Nutritious food, clean water and basic healthcare for all may be obvious high-priority targets for the international community, but we should not ignore energy. Reliable and affordable energy is as vital for today’s developing and emerging economies as it was before the Industrial Revolution. Driven mostly by its five-fold increase in coal use, China’s economy has grown 18-fold over the past thirty years, while lifting 680 million people out of poverty.
The energy ladder is a way of visualising stages of development. This starts with what we call traditional biofuels – firewood, dung and crop waste. Almost three billion people use these for cooking and heating indoors, which is so polluting that the World Health Organisation (WHO) estimates they kill one of every 13 people that die on the planet.
The next step on the ladder is ‘transition fuels’ such as kerosene, charcoal and liquified petroleum gas, while the top of the ladder is electricity, which thankfully makes no pollution inside your home. Because electricity is often powered by fossil fuels, it does contribute to the problem of global warming.
Hence, an alluring option could be to move to clean energy, like wind, solar and hydro. Some suggest that developing countries should skip the fossil step and move right to clean energy. However, rich countries are already finding the move away from coal and oil to be difficult, and there are no easy answers for developing economies.
Today’s crucial question is: what should the world prioritise?
Fifteen years ago, the world agreed the Millennium Development Goals (MDGs), ambitious targets to tackle poverty, hunger, health and education. These goals have directed lots of international aid and mostly led to improvement, although much remains to be done.
Now, the United Nations is considering the next set of targets for 2015-2030. Some argue that we should continue with the few, sharp targets from the MDGs, since we are still not done. Others point out that other issues, like environment and social justice, also need attention.
The Copenhagen Consensus Centre, which I preside over, is helping to bring better information to this discussion. We have asked some of the world’s top economists to make analyses within all major challenge areas, estimating the economic, social and environmental costs and benefits of different targets.
So, should the almost-three billion people cooking with toxic open fires take higher priority than the broader, long term objective of cutting back on fossil fuel use?

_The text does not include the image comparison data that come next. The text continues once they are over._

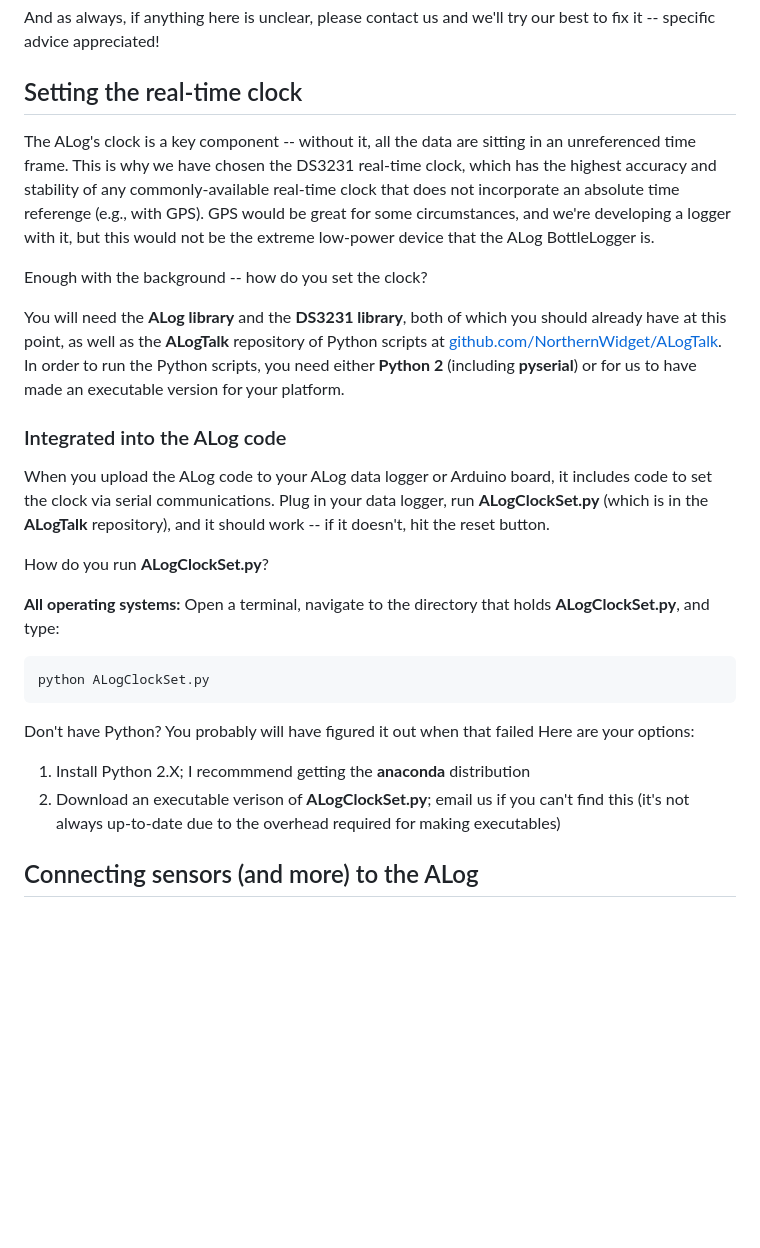
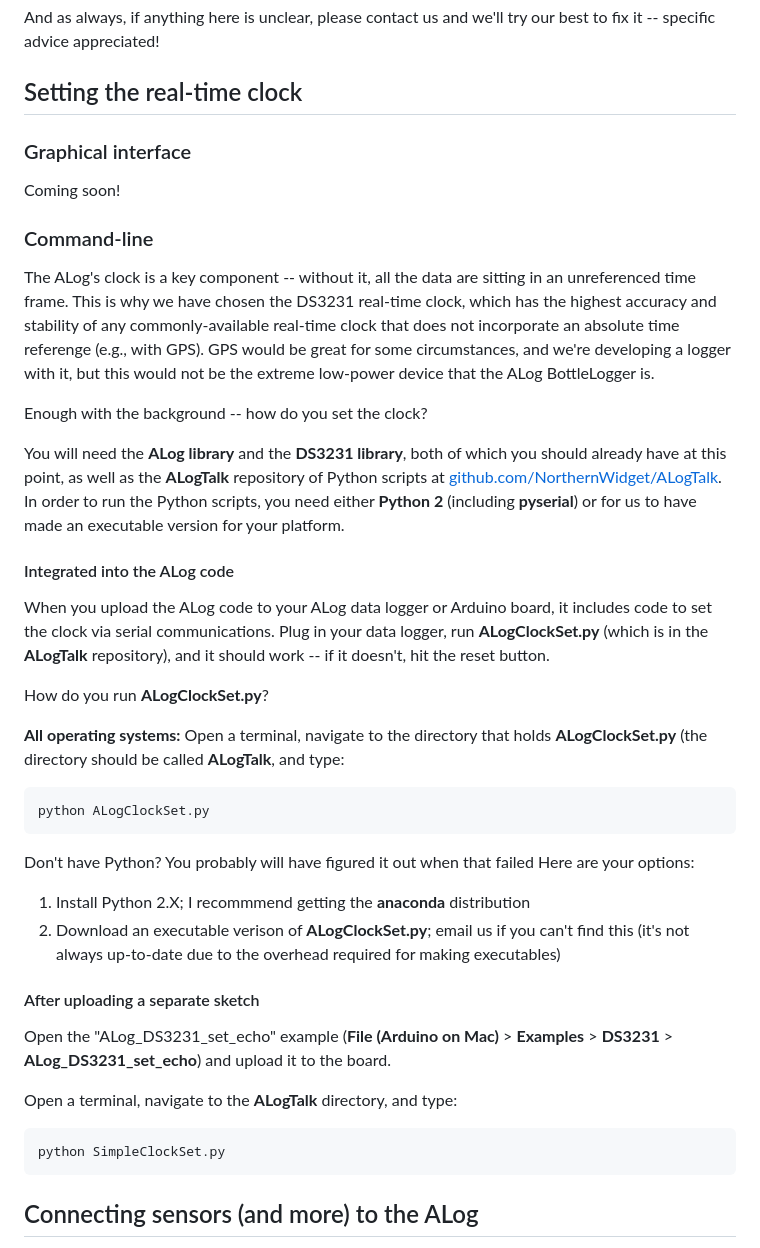
Before and after one commit to NorthernWidget/ALog, a Markdown page: README.md, the part around the change printed below. GitHub-like rendering; blank space fills up the shorter version.

````diff
--- a/README.md
+++ b/README.md
@@ -1209,19 +1217,25 @@ And as always, if anything here is unclear, please contact us and we'll try our
 
 ## Setting the real-time clock
 
+### Graphical interface
+
+Coming soon!
+
+### Command-line
+
 The ALog's clock is a key component -- without it, all the data are sitting in an unreferenced time frame. This is why we have chosen the DS3231 real-time clock, which has the highest accuracy and stability of any commonly-available real-time clock that does not incorporate an absolute time referenge (e.g., with GPS). GPS would be great for some circumstances, and we're developing a logger with it, but this would not be the extreme low-power device that the ALog BottleLogger is.
 
 Enough with the background -- how do you set the clock?
 
 You will need the **ALog library** and the **DS3231 library**, both of which you should already have at this point, as well as the **ALogTalk** repository of Python scripts at [github.com/NorthernWidget/ALogTalk](github.com/NorthernWidget/ALogTalk). In order to run the Python scripts, you need either **Python 2** (including **pyserial**) or for us to have made an executable version for your platform.
 
-### Integrated into the ALog code
+#### Integrated into the ALog code
 
 When you upload the ALog code to your ALog data logger or Arduino board, it includes code to set the clock via serial communications. Plug in your data logger, run **ALogClockSet.py** (which is in the **ALogTalk** repository), and it should work -- if it doesn't, hit the reset button.
 
 How do you run **ALogClockSet.py**?
 
-**All operating systems:** Open a terminal, navigate to the directory that holds **ALogClockSet.py**, and type:
+**All operating systems:** Open a terminal, navigate to the directory that holds **ALogClockSet.py** (the directory should be called **ALogTalk**, and type:
 ```
 python ALogClockSet.py
 ```
@@ -1231,7 +1245,14 @@ Don't have Python? You probably will have figured it out when that failed Here a
 1. Install Python 2.X; I recommmend getting the **anaconda** distribution
 2. Download an executable verison of **ALogClockSet.py**; email us if you can't find this (it's not always up-to-date due to the overhead required for making executables)
 
+#### After uploading a separate sketch
 
+Open the "ALog_DS3231_set_echo" example (**File (Arduino on Mac)** > **Examples** > **DS3231** > **ALog_DS3231_set_echo**) and upload it to the board.
+
+Open a terminal, navigate to the **ALogTalk** directory, and type:
+```
+python SimpleClockSet.py
+```
 
 ## Connecting sensors (and more) to the ALog
 
````
Also changed, not shown: other parts of README.md (+43 -13 lines), doc/figures/InsertSD.png (added), doc/figures/InsertUSB.png (added), 3 other files.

It turns out there are smart ways to help on both accounts, say economists Isabel Galiana and Amy Sopinka.
Burning firewood and dung on open indoor fires is inefficient and causes horrendous air pollution. More than four million people each year die from respiratory illness because of smoke from indoor open fires. In Ethiopia alone, the WHO estimates 45,700 people die each year.
Most of these are women and young children, who are also the ones spending their time fetching firewood, often from quite far away. Providing cleaner cooking facilities – efficient stoves which run on liquefied gas – would improve health, increase productivity, allow women to spend time earning money and children to go to school.
The economic benefits of getting everyone off dung and wood are as high as the human welfare ones: more than 500 billion dollars each year. Costs would be much lower, about 60 billion dollars annually, including grants and subsidies to purchase stoves. Every dollar spent would buy almost nine dollars of benefits, which is a very good way to help.
However, the economists also provide a more realistic target, which turns out to be even more efficient. Since it is awfully hard to get to 100pc, they suggest providing modern cooking fuels to 30pc.
This will still help 780 million people, but at the much lower cost of 11 billion dollars annually. For every dollar spent, we would do more than 14 dollars worth of good.
While clean cooking is important, electricity can bring different benefits. Lighting means that students can study after dark, clinics can refrigerate vaccines, and water can be pumped from wells so that women do not have to walk miles to fetch it. About 68pc of sub-Saharan Africa still miss access to electricity, according to 2012 data by the International Energy Agency (IEA). Some 77pc of Ethiopia, or 70 million people, still lack access to electricity.
The value of getting electricity to everyone is about 380 billion dollars annually. The cost is more difficult to work out. To provide electricity to everyone would need the equivalent of 250 more power stations but many rural areas might best be served by solar panels and batteries.
This is not an ideal solution but would still be enough to make an enormous improvement to people’s lives. The overall cost is probably around 75 billion dollars per year, which still does five dollars of benefits for each dollar spent.
If we want to tackle global warming, on the other hand, there are some targets we should be weary of. One prominent target suggests doubling the world’s share of renewables, particularly solar and wind, but this turns out to be a rather ineffective use of resources. The extra costs of coping with the intermittent and unpredictable output of renewables make them expensive and the cost likely to be higher than the benefits.
However, the world spends 544 billion dollars in fossil fuel subsidies, almost exclusively in third world countries. This drains public budgets from being able to provide health and education, while encouraging higher CO₂ emissions.
Moreover, gasoline subsidies mostly help rich people, because they are the only ones to afford a car. To phase out fossil fuel subsidies would be a phenomenal target, because it would cut CO₂ while saving money for other and better public uses. The economists estimate that every dollar in costs would do more than 15 dollars of climate and public good.
With such high-return targets, the economic evidence shows that – if carefully chosen – energy targets should definitely be part of the promises for the next 15 years.